As mentioned in both the Dispatch’s coverage and Hacker’s editorial, this is not the first time Franklin County officials have tried to institute a PLA mandate. In 2006, county officials attempted to mandate a PLA on the $55 million Huntington Park project. County officials ultimately dropped the government-mandated PLA in 2007 in the face of mounting public pressure and work on the project was performed by merit shop and union contractors working side by side.
Additionally, the Franklin County Council attempted to institute a PLA mandate on $110 million courthouse project in 2006. The proposed mandate was tabled after only months of consideration due in large part to the ABC Central Ohio Chapter’s efforts to educate the public on the negative impact of wasteful and discriminatory PLA mandates.
These are not the only instances where merit shop contractors in Ohio were forced to confront PLA mandates. As we have chronicled on this blog, the Ohio School Facilities Commission (OSFC) aggressively promoted PLA mandates to local school districts during the Strickland administration. The tactics used by Richard Murray, head of the OSFC during the Strickland administration, were so unprofessional and over the top that he was rebuked in a scathing report by the Ohio Inspector General and numerous media outlets criticized his behavior and/or called for his resignation.

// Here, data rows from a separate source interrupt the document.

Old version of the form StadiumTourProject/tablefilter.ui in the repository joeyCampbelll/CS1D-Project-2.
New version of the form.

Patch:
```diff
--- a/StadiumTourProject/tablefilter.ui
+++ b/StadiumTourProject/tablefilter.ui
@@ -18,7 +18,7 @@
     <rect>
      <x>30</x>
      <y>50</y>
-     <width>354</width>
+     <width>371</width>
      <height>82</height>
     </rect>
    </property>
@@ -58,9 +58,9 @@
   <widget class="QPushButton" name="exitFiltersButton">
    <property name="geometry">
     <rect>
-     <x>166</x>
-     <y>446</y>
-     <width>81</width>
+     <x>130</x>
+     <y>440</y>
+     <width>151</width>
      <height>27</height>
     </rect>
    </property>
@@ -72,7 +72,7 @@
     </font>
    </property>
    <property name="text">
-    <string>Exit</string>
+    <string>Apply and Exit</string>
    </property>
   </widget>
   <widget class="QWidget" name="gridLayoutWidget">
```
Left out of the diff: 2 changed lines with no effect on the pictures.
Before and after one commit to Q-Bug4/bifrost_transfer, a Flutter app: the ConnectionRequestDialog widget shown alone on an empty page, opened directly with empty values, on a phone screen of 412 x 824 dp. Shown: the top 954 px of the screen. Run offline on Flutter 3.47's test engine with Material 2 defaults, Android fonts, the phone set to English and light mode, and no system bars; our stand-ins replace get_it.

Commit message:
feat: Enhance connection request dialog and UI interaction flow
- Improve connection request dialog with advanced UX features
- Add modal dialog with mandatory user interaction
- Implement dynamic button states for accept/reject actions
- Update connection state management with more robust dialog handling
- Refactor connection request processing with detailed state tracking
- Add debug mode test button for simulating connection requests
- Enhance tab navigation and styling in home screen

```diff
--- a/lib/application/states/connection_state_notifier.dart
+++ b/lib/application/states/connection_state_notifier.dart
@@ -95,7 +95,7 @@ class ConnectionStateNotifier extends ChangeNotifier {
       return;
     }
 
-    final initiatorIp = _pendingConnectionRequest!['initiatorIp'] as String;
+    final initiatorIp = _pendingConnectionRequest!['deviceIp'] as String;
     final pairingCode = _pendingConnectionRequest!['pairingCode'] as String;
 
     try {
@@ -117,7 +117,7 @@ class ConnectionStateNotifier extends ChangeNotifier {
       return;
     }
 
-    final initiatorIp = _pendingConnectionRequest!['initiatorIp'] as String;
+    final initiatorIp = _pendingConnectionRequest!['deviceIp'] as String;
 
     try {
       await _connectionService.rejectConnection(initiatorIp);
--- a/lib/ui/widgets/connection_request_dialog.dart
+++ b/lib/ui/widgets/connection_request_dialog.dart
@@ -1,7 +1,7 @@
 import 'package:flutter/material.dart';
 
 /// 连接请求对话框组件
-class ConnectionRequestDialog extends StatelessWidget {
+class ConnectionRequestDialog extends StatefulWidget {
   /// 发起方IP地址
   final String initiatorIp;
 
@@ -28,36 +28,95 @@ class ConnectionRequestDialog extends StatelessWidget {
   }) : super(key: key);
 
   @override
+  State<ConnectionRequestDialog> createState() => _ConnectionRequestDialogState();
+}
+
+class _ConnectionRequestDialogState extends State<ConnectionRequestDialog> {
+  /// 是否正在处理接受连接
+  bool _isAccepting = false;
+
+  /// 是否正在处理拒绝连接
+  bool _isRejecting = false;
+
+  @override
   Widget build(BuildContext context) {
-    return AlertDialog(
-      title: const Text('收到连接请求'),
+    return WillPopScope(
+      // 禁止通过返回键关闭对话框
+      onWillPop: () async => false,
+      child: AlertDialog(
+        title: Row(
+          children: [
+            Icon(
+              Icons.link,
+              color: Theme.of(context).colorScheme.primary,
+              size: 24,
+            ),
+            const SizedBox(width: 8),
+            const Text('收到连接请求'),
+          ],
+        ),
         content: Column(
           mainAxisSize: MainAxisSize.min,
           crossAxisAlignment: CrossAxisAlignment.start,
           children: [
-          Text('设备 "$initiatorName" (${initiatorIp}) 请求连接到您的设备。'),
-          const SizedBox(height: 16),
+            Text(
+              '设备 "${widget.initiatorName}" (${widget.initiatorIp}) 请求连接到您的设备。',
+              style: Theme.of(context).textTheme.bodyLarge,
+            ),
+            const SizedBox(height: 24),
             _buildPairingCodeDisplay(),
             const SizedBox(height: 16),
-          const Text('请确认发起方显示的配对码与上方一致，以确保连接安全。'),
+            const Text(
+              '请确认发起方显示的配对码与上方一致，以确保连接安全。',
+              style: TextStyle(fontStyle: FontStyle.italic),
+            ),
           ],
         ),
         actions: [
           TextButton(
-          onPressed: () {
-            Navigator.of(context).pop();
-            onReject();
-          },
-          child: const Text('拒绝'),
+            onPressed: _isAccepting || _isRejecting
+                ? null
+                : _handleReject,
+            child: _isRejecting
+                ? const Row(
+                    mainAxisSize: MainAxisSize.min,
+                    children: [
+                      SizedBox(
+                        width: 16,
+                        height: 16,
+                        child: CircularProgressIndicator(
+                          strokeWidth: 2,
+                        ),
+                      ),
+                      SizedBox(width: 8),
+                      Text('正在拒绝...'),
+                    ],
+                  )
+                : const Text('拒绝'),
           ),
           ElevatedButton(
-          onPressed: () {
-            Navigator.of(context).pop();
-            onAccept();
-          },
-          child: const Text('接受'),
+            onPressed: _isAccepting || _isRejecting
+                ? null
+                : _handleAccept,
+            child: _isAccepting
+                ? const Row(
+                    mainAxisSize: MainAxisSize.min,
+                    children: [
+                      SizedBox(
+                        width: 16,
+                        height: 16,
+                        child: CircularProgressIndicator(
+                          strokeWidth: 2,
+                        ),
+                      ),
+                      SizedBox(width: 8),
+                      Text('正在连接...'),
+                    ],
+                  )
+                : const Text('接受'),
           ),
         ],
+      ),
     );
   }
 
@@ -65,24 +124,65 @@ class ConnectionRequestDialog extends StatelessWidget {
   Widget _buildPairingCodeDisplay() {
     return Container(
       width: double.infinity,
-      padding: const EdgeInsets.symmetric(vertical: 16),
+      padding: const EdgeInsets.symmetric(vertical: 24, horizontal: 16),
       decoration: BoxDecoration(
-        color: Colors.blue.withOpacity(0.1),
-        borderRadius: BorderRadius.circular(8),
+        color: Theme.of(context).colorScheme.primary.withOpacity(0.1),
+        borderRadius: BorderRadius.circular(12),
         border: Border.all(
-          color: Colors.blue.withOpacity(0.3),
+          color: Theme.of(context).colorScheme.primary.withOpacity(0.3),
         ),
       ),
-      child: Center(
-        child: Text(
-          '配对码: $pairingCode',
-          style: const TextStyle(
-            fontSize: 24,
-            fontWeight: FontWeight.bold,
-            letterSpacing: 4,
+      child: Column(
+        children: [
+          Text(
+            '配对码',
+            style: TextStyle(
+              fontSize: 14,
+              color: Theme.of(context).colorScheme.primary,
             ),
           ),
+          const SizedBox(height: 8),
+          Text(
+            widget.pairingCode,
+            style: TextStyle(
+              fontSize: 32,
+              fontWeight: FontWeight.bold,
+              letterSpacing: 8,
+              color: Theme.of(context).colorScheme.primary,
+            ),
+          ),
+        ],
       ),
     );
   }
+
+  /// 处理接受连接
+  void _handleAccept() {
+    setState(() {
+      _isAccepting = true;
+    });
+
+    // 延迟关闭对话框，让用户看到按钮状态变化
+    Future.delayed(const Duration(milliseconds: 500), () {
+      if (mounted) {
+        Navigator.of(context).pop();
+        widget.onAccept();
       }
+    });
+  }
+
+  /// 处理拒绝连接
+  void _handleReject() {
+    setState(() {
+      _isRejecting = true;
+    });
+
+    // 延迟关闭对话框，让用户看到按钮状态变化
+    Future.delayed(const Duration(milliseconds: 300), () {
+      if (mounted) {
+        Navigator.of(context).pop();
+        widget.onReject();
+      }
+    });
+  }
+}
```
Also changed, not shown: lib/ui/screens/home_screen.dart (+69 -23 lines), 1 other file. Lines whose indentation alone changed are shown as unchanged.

Murray resigned just prior to Gov. Kasich’s inauguration. The OSFC, under new leaders appointed by Kasich, banned government-mandated PLAs on projects that receive OSFC funds.
There is no question that Ohio residents don’t like government-mandated PLAs, and the Ohio construction industry doesn’t need them to build projects on-time and on-budget. Here at TheTruthAboutPLAs.com, we strongly encourage the Franklin County Council to remove the PLA mandate from the Hall of Justice renovation project.
Learn more about the history of PLA mandate in Ohio from our earlier posts.